|Export Citation||BiBTeX, EndNote, RefMan|
|Patent Citations (23), Referenced by (30), Classifications (10), Legal Events (6)|
|External Links: USPTO, USPTO Assignment, Espacenet|
The present application is a continuation of and claims priority from U.S. patent application Ser. No. 10/783,450 entitled STRIPPER RUBBER INSERT ASSEMBLY by the present inventor and filed Feb. 20, 2004 now U.S. Pat. No. 7,237,618.
This invention relates to a long-lasting, deformation-resistant, rubber or elastomer-based seal having a construction for dynamically sealing against tubular members or drillstring components movable longitudinally through the seal. In particular, the invention relates to stripper rubbers, and insert assemblies for stripper rubbers, used with rotating control heads, rotating blowout preventers, diverter/preventers and the like, in oil, gas, coal-bed methane, water or geothermal wells.
In the drilling industry, seals are used in various applications including rotating blowout preventers, swab cups, pipe and Kelly wipers, sucker rod guides, tubing protectors, stuffing box rubbers, stripper rubbers for coiled tubing applications, snubbing stripper rubbers, and stripper rubbers for rotating control heads or diverter/preventers. Stripper rubbers, for example, are utilized in rotating control heads to seal around the rough and irregular outside diameter of a drillstring of a drilling rig.
Stripper rubbers are currently made so that the inside diameter of the stripper rubber is considerably smaller (usually about one inch) than the smallest outside diameter of any component of a drillstring. As the components move longitudinally through the interior of the stripper rubber, a seal is continuously affected.

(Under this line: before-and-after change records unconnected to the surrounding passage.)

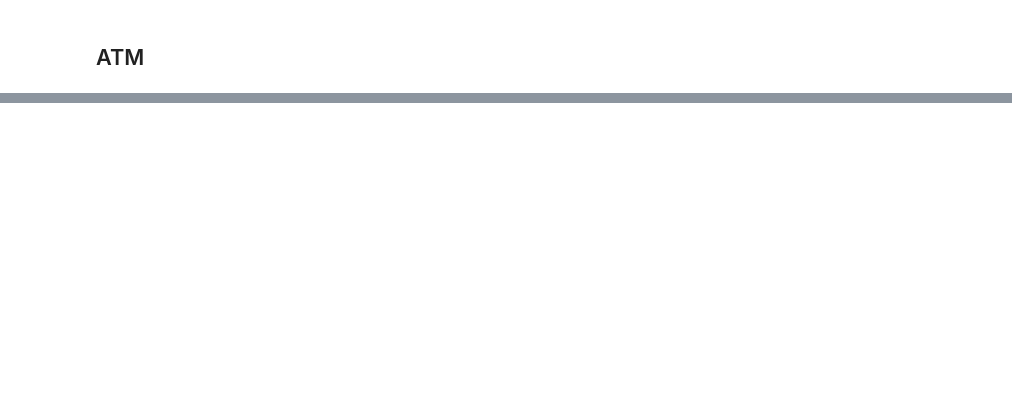
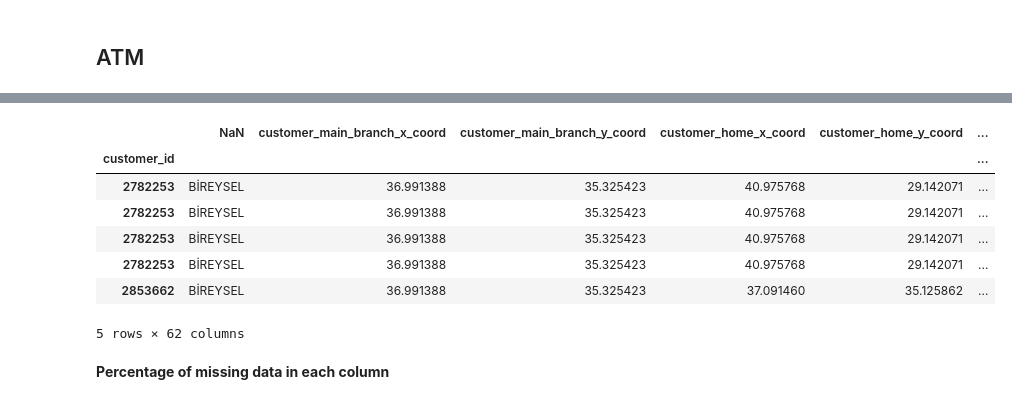
Before and after one commit to maddoxamei/Married-Couple-Identification, a Jupyter notebook: Python/modification.ipynb, the cells around one changed output, grey strips where cells are left out. Cells and saved outputs as stored; diff of their text form; code cells hidden in the pictures; blank space fills up the shorter version.

Commit message:
Join Dataframes

```diff
--- a/Python/modification.ipynb
+++ b/Python/modification.ipynb
@@ -330,0 +328,4 @@ df_customer_demog.head()
+# %%
+df_actions = pd.concat([df_transfer, df_branch, df_payment, df_transactions, df_statement], axis = 0)
+df_actions.set_index('customer_id', inplace = True)
+df_actions.head()
@@ -330,0 +341,15 @@ df_customer_demog.head()
+# %%
+df_full = df_customer_demog.join(df_actions, how = 'left')
+# %%
+df_full.head()
+# %% [output]
+|  | NaN | customer_main_branch_x_coord | customer_main_branch_y_coord | customer_home_x_coord | customer_home_y_coord | ... |
+| customer_id |  |  |  |  |  | ... |
+| 2782253 | BİREYSEL | 36.991388 | 35.325423 | 40.975768 | 29.142071 | ... |
+| 2782253 | BİREYSEL | 36.991388 | 35.325423 | 40.975768 | 29.142071 | ... |
+| 2782253 | BİREYSEL | 36.991388 | 35.325423 | 40.975768 | 29.142071 | ... |
+| 2782253 | BİREYSEL | 36.991388 | 35.325423 | 40.975768 | 29.142071 | ... |
+| 2853662 | BİREYSEL | 36.991388 | 35.325423 | 37.091460 | 35.125862 | ... |
+5 rows × 62 columns
+# %% [markdown]
+**Percentage of missing data in each column**
```
Also changed, not shown: parts of 7 cells of this notebook.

Stripper rubbers affect self-actuating fluid-tight seals in that, as pressure builds in the annulus of a well, and in the bowl of the rotating control head, the vector forces of that pressure bear against the outside surface or profile of the stripper rubber and compress the stripper rubber against the outside surface of the drillstring, thus complementing resilient stretch fit forces already present in the stripper rubber. The result is an active mechanical seal that increases sealability as well bore pressure increases.
Well pressure forces often distort the elastic profile of a stripper rubber, deforming the shape from that of a cone to that of a donut. Lowering an oil tool through the stripper rubber often causes the deformed, rolled up, rubber to temporarily uncurl, but the rubber soon returns to the deformed donut shape once it is re-pressurized. Wear and tear on the stripper rubber occurs, therefore, not only from frictional forces between the rubber and a longitudinally moving oil tool, but from the mechanical forces acting on the rubber as it rolls up and unrolls during drilling operations.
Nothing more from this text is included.